Process hazard analyses (PHA) are used to evaluate hazards associated with industrial processes. Performing such studies is mandated in the US by the process safety management regulation. CyberPHA is a similar methodology to conduct a security risk assessment for a control or safety system. The methodology aligns with ISA/IEC 62443-3-2, a recently published standard on “Security Risk Assessment for System Design”.
The results of a CyberPHA look very much like a hazard and operability (HAZOP) worksheet. They are usually presented in a tabular format and contain a large amount of information. Unfortunately, the tabular format can be difficult to interpret by those not familiar with CyberPHAs. Figure 1 is an example.
Figure 1: Sample of a CyberPHA table
Bowtie diagrams are a graphical way to depict pathways from the cause, the top event, and the consequence. The diagram—which resembles a man’s bowtie—graphically shows the progression of events. It depicts the different causes and consequences of an event, and the different prevention and mitigation controls that are in place to reduce the risk. Figure 2 is an example.
Figure 2: Example of CyberPHA Results Illustrated in a Bowtie Diagram
It is possible to take high risk scenarios and show the before (with no barriers or controls in place) and after (with existing and recommended barriers) snapshots for comparison.
Bowtie diagrams provide a more graphical and intuitive representation of complex risk assessments compared to a CyberPHA table, making them more easily comprehended by stakeholders and management than mere tables. Fortunately, minimal effort is needed to generate Bowties from existing CyberPHA results, as automated tools are available. [JC1] . Even better, Bowtie templates can be created for more common scenarios, and libraries can be created to help drive efficiency.

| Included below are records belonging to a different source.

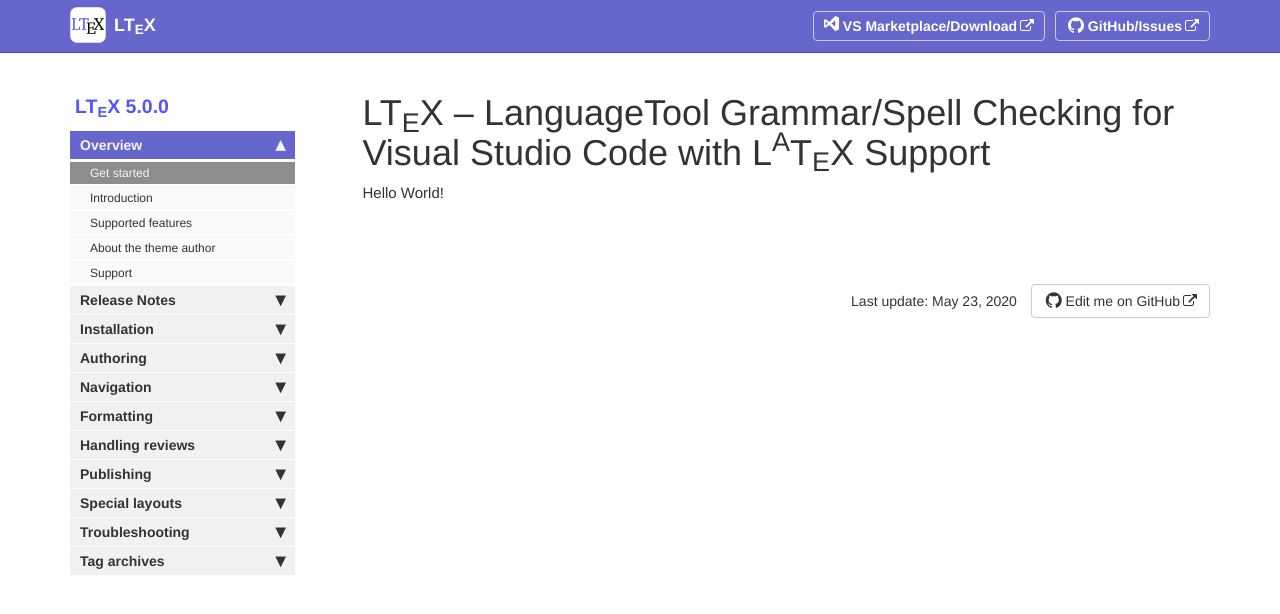
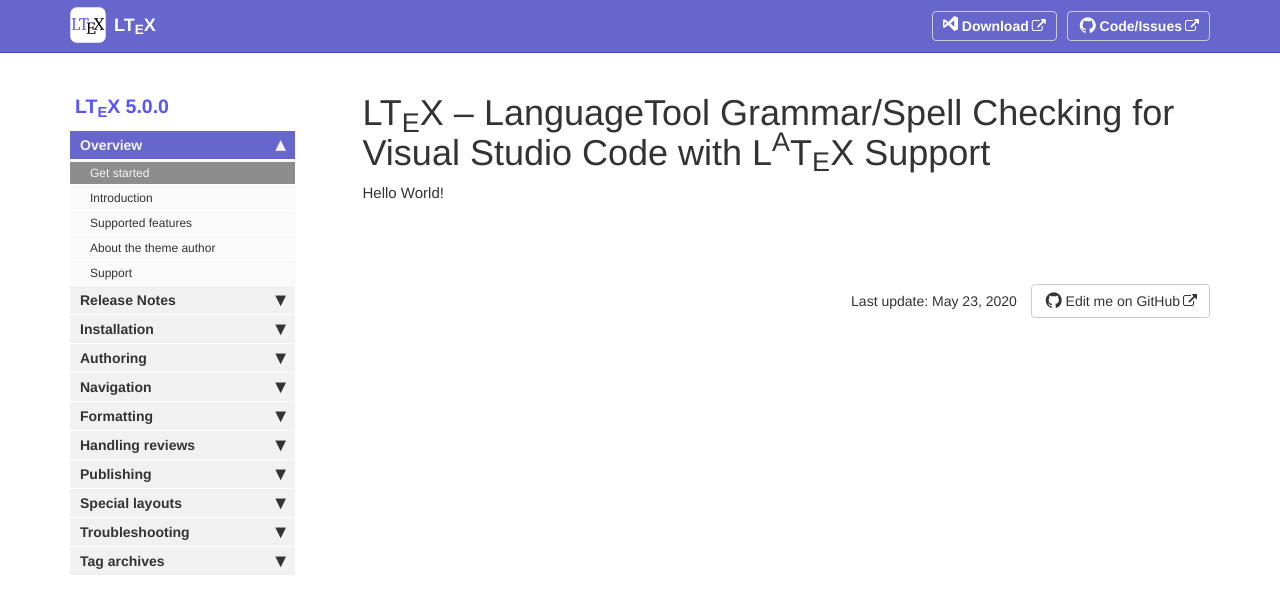
Before and after one commit to valentjn/vscode-ltex, a Jekyll site: the page built from pages/index.md, in a window 1280 px wide. Shown: the top 614 px of the page. Built offline with Jekyll 4.4.1, drawn with Linux system fonts in a browser that asks for light colours; comment, search, counter and statistics services are not loaded.

Commit message:
Rename topnav buttons

```diff
--- a/_data/topnav.yml
+++ b/_data/topnav.yml
@@ -3,9 +3,9 @@
 topnav:
 - title: Topnav
   items:
-    - title: "<i class=\"fa fa-lg\"><img src=\"images/logo-visual-studio.svg\" style=\"height:0.8em; margin-top:-0.2em; filter:invert(100%);\"/></i> VS Marketplace/Download"
+    - title: "<i class=\"fa fa-lg\"><img src=\"images/logo-visual-studio.svg\" style=\"height:0.8em; margin-top:-0.2em; filter:invert(100%);\"/></i> Download"
       external_url: https://marketplace.visualstudio.com/items?itemName=valentjn.vscode-ltex
-    - title: "<i class=\"fa fa-github fa-lg\"></i> GitHub/Issues"
+    - title: "<i class=\"fa fa-github fa-lg\"></i> Code/Issues"
       external_url: https://github.com/valentjn/vscode-ltex
 
 #Topnav dropdowns
```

To read the full paper and learn more about the benefits of visualizing CyberPHAs using Bowties, click here.